*What the task asks*
Look for "left" in the listing below. Gather each line that contains it.

(Beginning of Records shown)

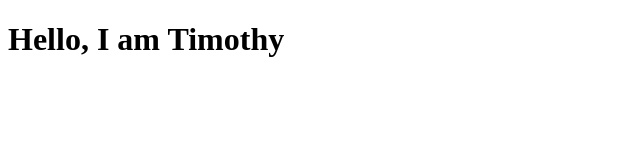
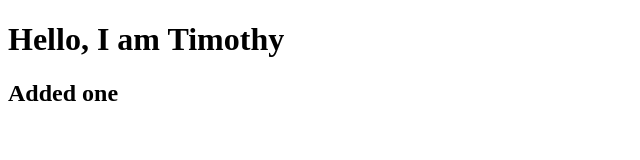
Before and after one commit to DrakeTimothy/LearnGit, a plain HTML site: page index.html in a window 1280 px wide. Shown: the whole page, without its empty margins (0-640 px from the left). Drawn offline with Linux system fonts and the light colour scheme.

Commit message:
Added css

```diff
--- a/index.html
+++ b/index.html
@@ -8,5 +8,6 @@
 </head>
 <body>
     <h1>Hello, I am Timothy</h1>
+    <h2>Added one</h2>
 </body>
 </html>
--- /dev/null
+++ b/styles.css
@@ -0,0 +1,3 @@
+body{
+    color: red;
+}
```
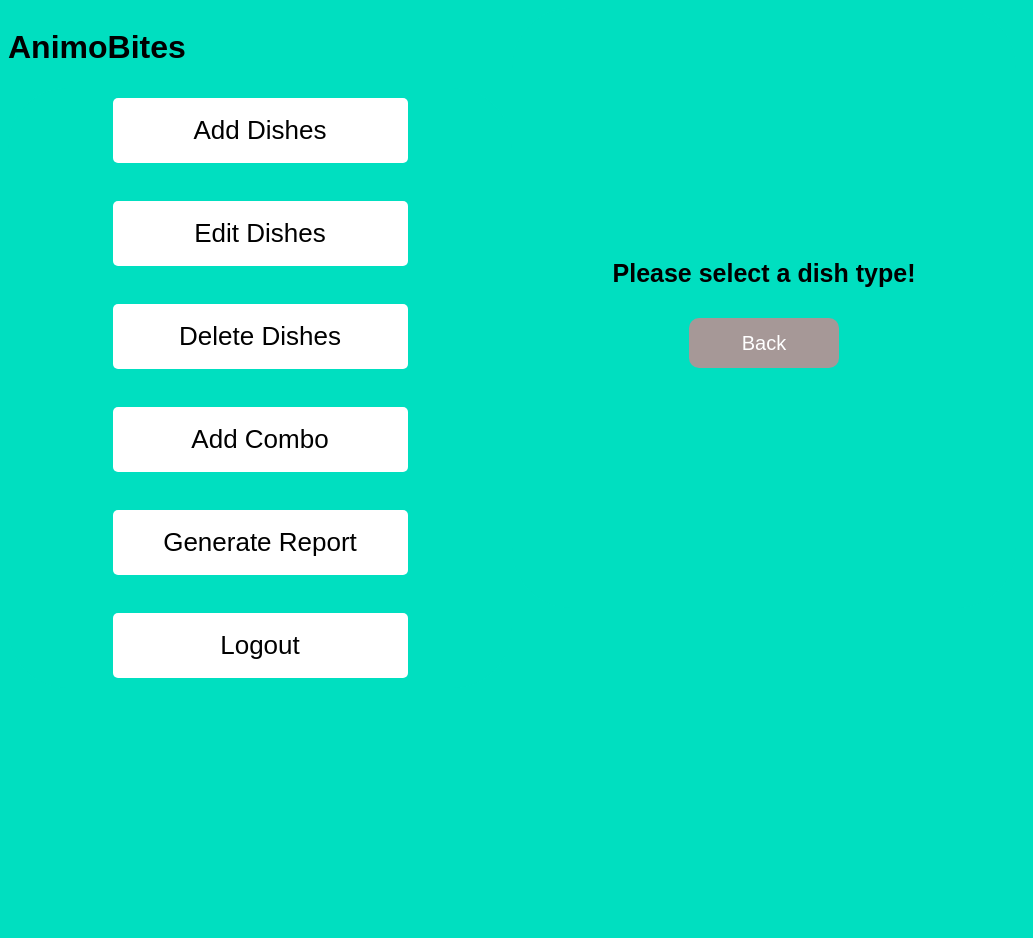
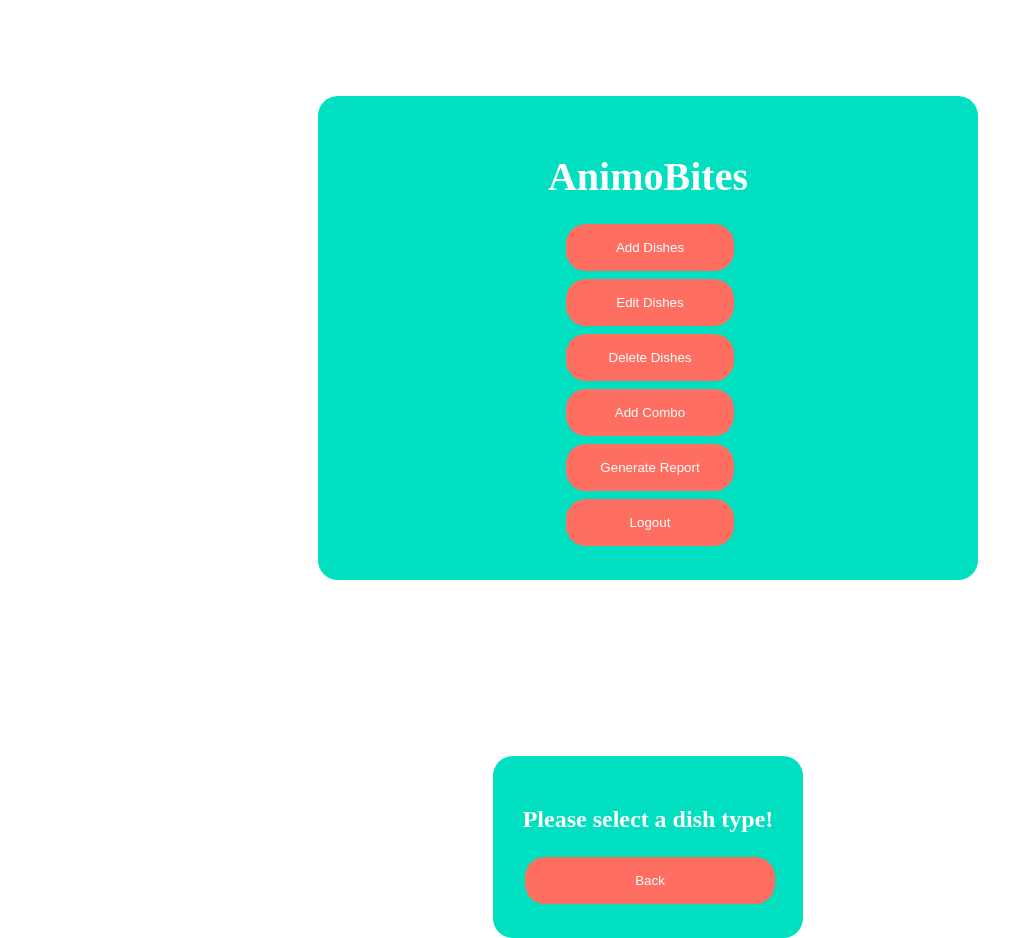
Before and after one commit to uniqlydev/ITPROG, a PHP site: page /page/editDishModifyConfirm.php in a window 1280 px wide. Shown: the whole page, without its empty margins (0-1033 px from the left). Before the commit the page ends 678 px from the top, so only its background shows below. Run offline with PHP 8.4, Linux system fonts and the light colour scheme; a user stored in the database is signed in; data that the repository does not hold is empty.

Commit message:
Fixed UI pt2

```diff
--- a/admin/page/deleteDishConfirm.php
+++ b/admin/page/deleteDishConfirm.php
@@ -15,7 +15,7 @@
     </head>
 
     <body>
-        <div class="main-menu">
+        <div class="left">
             <div class="header-layer">
                 <h1>Animo<span>Bites</span></h1>
             </div>
@@ -29,7 +29,7 @@
                 <button onclick="window.location.href = 'logoutPage.php';">Logout</button>
             </div>
         </div>
-        <div class="Menu-container">
+        <div class="right">
             <div class="menu1">
                 <?php
                 function parseEnv($path) {
--- a/admin/page/uploadDishXMLDatabase.php
+++ b/admin/page/uploadDishXMLDatabase.php
@@ -15,7 +15,7 @@
     </head>
 
     <body>
-        <div class="main-menu">
+        <div class="left">
             <div class="header-layer">
                 <h1>Animo<span>Bites</span></h1>
             </div>
@@ -29,7 +29,7 @@
                 <button onclick="window.location.href = 'logoutPage.php';">Logout</button>
             </div>
         </div>
-        <div class="Menu-container">
+        <div class="right">
             <div class = "menu1">
                 <?php
                     function parseEnv($path) {
--- a/admin/public/css/editDishModifyConfirmStyle.css
+++ b/admin/public/css/editDishModifyConfirmStyle.css
@@ -1,105 +1,99 @@
 body {
-    font-family: 'Figtree', sans-serif;
+    /* Make all divs right next to each other */
     display: flex;
-    height: 85vh;
-    background-color: #00DFC0;
+    flex-direction: row;
+    flex-wrap: wrap;
+    justify-content: center;
+    align-items: center;
+
+    /* align vertical */
+    height: 100vh;
+    width: 100vw;
 }
 
-.main-menu {
-    /* align to left */
-    margin-top: 10vh;
-    background-color: #00DFC0;
-    width: 45vh;
+.left {
     display: flex;
+    flex-direction: row;
+    flex-wrap: wrap;
     justify-content: center;
+    align-items: center;
+    width: 600px;
+
+    /* Mint blue bg */
+    background-color: #00dfc0;
+    /* Add space */
+    margin: 5.5em;
+
+    /* Make elements into a column */
+    display: flex;
     flex-direction: column;
+    flex-wrap: wrap;
+    justify-content: center;
     align-items: center;
+
+    padding: 30px;
+
+    color: white;
+
+    border-radius: 20px;
 }
 
-.menu {
-    background-color: #00DFC0;
-    width: 63vh;
-    height: 75vh; /* Adjust the height value as needed */
-    border-radius: 60px;
-    display: flex;
-    justify-content: center;
-    flex-direction: column;
-    align-items: center;
-}
+.left button {
+    width: 100%;
 
-.Menu-container {
-    /* Align to right */
-    margin-top: 10vh;
-    background-color: #00DFC0;
-    display: flex;
-    justify-content: center;
-    flex-direction: column;
-    align-items: center;
-    margin-left: 12%;
-}
-
-.menu1 {
-    background-color: #00DFC0;
-    width: 63vh;
-    height: 75vh; /* Adjust the height value as needed */
-    border-radius: 60px;
-    display: flex;
-    justify-content: center;
-    flex-direction: column;
-    align-items: center;
-}
-
-.menu1 h2 {
-    font-size: 25px;
-}
-
-.menu1 select {
-    margin-top: 10px;
-    margin-bottom: 10px;
-    height: 40px;
-    width: 150px;
-    border-radius: 10px;
+    /* Make beaufiful*/
+    background-color: #FF6F61;
     border: none;
-    border-radius: 5px;
-    font-size: 13px;
+    border-radius: 20px;
+    color: white;
+    padding: 16px 32px;
+    text-decoration: none;
+    margin: 4px 2px;
     cursor: pointer;
 }
 
-.menu1 input {
-    margin-top: 10px;
-    margin-bottom: 10px;
-    height: 40px;
-    width: 150px;
-    border-radius: 10px;
-    color: black;
+
+.left h1 {
+    font-size: 2.5em;
+    font-weight: 600;
+    margin-bottom: 0.5em;
+}
+
+.right {
+    display: flex;
+    flex-direction: row;
+    flex-wrap: wrap;
+    justify-content: center;
+    align-items: center;
+
+    /* Add space */
+    margin: 5.5em;
+
+    /* Make elements into a column */
+    display: flex;
+    flex-direction: column;
+    flex-wrap: wrap;
+    justify-content: center;
+    align-items: center;
+
+    padding: 30px;
+
+    color: white;
+
+    border-radius: 20px;
+    background-color: #00dfc0;
+}
+
+.right button {
+    width: 100%;
+
+    /* Make beaufiful*/
+    background-color: #FF6F61;
     border: none;
-    border-radius: 5px;
-    font-size: 13px;
+    border-radius: 20px;
+    color: white;
+    padding: 16px 32px;
+    text-decoration: none;
+    margin: 4px 2px;
     cursor: pointer;
 }
-
-.menu1 button {
-    margin-top: 10px;
-    margin-bottom: 10px;
-    height: 50px;
-    width: 150px;
-    border-radius: 10px;
-    background-color: #a69897;
-    color: white;
-    border: none;
-    font-size: 20px;
-}
-
-button {
-    margin-top: 10px;
-    margin-bottom: 10px;
-    height: 100px;
-    width: 295px;
-    border-radius: 10px;
-    background-color: white;
-    color: black;
-    border: none;
-    border-radius: 5px;
-    font-size: 26px;
-    cursor: pointer;
-}
```
Also changed, not shown: admin/database.sql (added, +77 -0 lines), admin/public/css/deleteDishConfirmStyle.css (+81 -87 lines), admin/public/css/uploadDishXMLDatabaseStyle.css (+81 -95 lines), admin/readme.md (added).
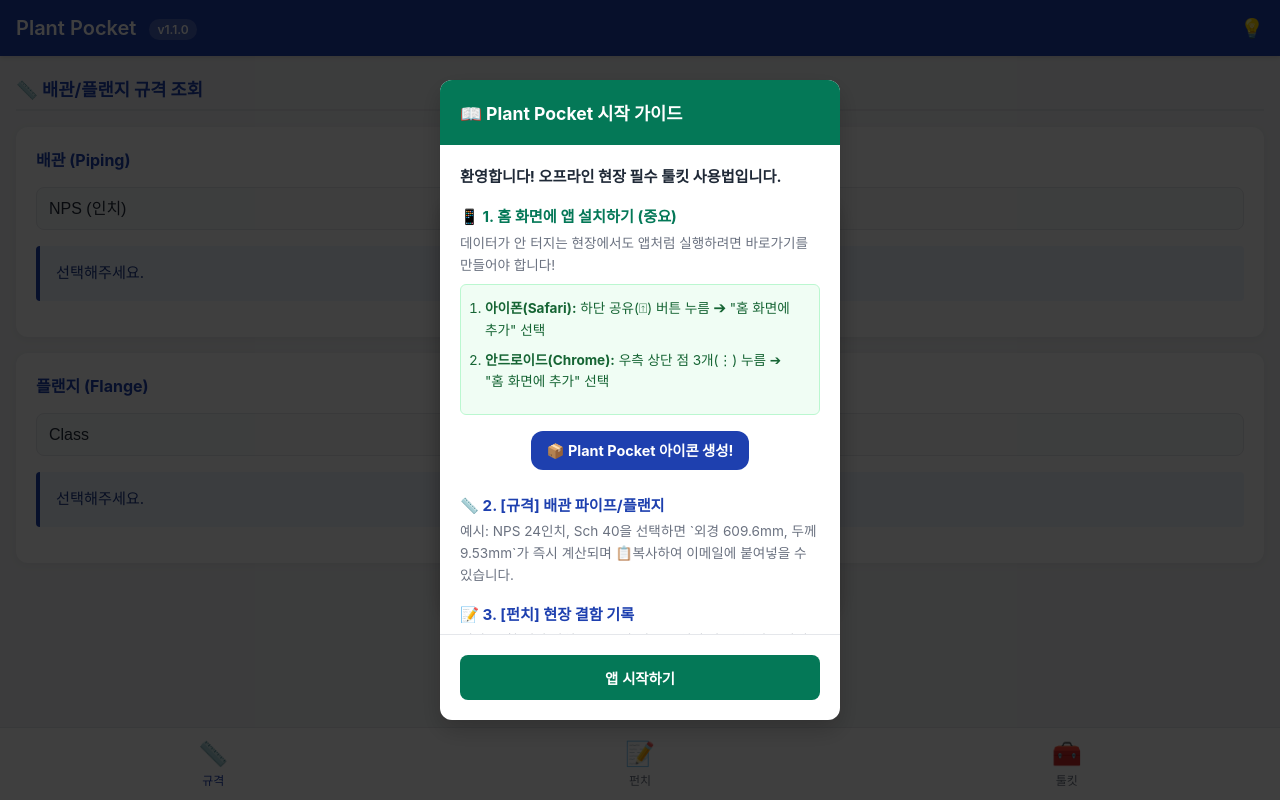
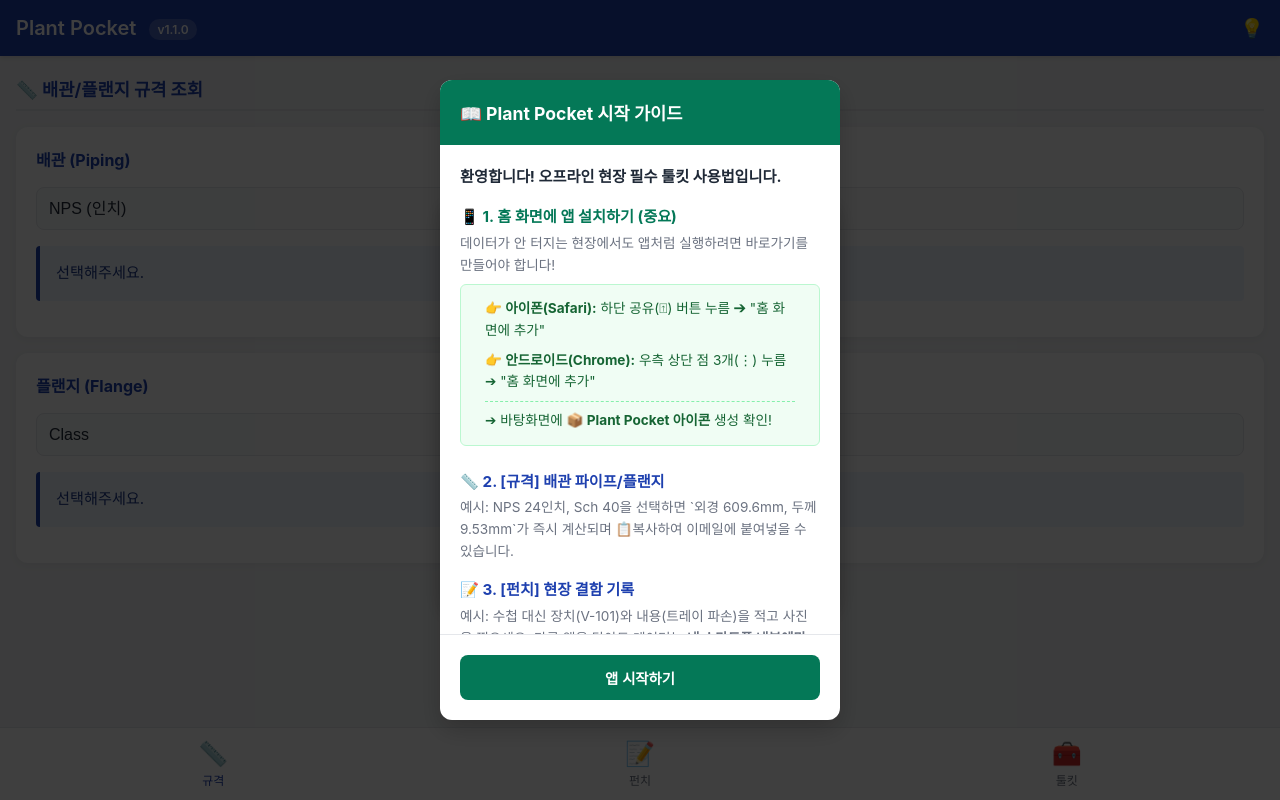
Before and after one commit to zoo30188-ctrl/plant-pocket, a website built with Vite: page index.html in a window 1280 px wide. Built offline with nearby package versions, Linux system fonts and the light colour scheme.

Commit message:
fix: redesign manual installation UI to avoid button confusion

```diff
--- a/index.html
+++ b/index.html
@@ -227,13 +227,11 @@
           <div style="margin-bottom: 1.5rem;">
             <h4 style="color:#047857;">📱 1. 홈 화면에 앱 설치하기 (중요)</h4>
             <p style="font-size:0.85rem; color:var(--text-muted); margin-top:0.2rem;">데이터가 안 터지는 현장에서도 앱처럼 실행하려면 바로가기를 만들어야 합니다!</p>
-            <ul style="font-size:0.85rem; background:#f0fdf4; padding:0.8rem 1.5rem; border-radius:6px; margin-top:0.5rem; border:1px solid #bbf7d0; color:#166534; list-style-type: decimal;">
-              <li><strong>아이폰(Safari):</strong> 하단 공유(⍐) 버튼 누름 ➔ "홈 화면에 추가" 선택</li>
-              <li><strong>안드로이드(Chrome):</strong> 우측 상단 점 3개(⋮) 누름 ➔ "홈 화면에 추가" 선택</li>
+            <ul style="font-size:0.85rem; background:#f0fdf4; padding:0.8rem 1.5rem; border-radius:6px; margin-top:0.5rem; border:1px solid #bbf7d0; color:#166534; list-style-type: none;">
+              <li style="margin-bottom:0.5rem;"><strong>👉 아이폰(Safari):</strong> 하단 공유(⍐) 버튼 누름 ➔ "홈 화면에 추가"</li>
+              <li style="margin-bottom:0.5rem;"><strong>👉 안드로이드(Chrome):</strong> 우측 상단 점 3개(⋮) 누름 ➔ "홈 화면에 추가"</li>
+              <li style="padding-top:0.5rem; border-top:1px dashed #86efac; margin-bottom:0;">➔ 바탕화면에 <strong>📦 Plant Pocket 아이콘</strong> 생성 확인!</li>
             </ul>
-            <div style="text-align:center; margin-top:0.5rem;">
-              <span style="display:inline-block; background:#1e40af; color:white; padding:0.5rem 1rem; border-radius:12px; font-weight:bold; font-size:0.9rem;">📦 Plant Pocket 아이콘 생성!</span>
-            </div>
           </div>
 
           <div style="margin-bottom: 1rem;">
```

(End of Records shown)

*Solved problem*
Before and after one commit to DrakeTimothy/LearnGit, a plain HTML site: page index.html in a window 1280 px wide. Shown: the whole page, without its empty margins (0-640 px from the left). Drawn offline with Linux system fonts and the light colour scheme.
Before and after one commit to uniqlydev/ITPROG, a PHP site: page /page/editDishModifyConfirm.php in a window 1280 px wide. Shown: the whole page, without its empty margins (0-1033 px from the left). Before the commit the page ends 678 px from the top, so only its background shows below. Run offline with PHP 8.4, Linux system fonts and the light colour scheme; a user stored in the database is signed in; data that the repository does not hold is empty.
+        <div class="left">
+        <div class="left">
-    /* align to left */
+.left {
+.left button {
-    margin-left: 12%;
+.left h1 {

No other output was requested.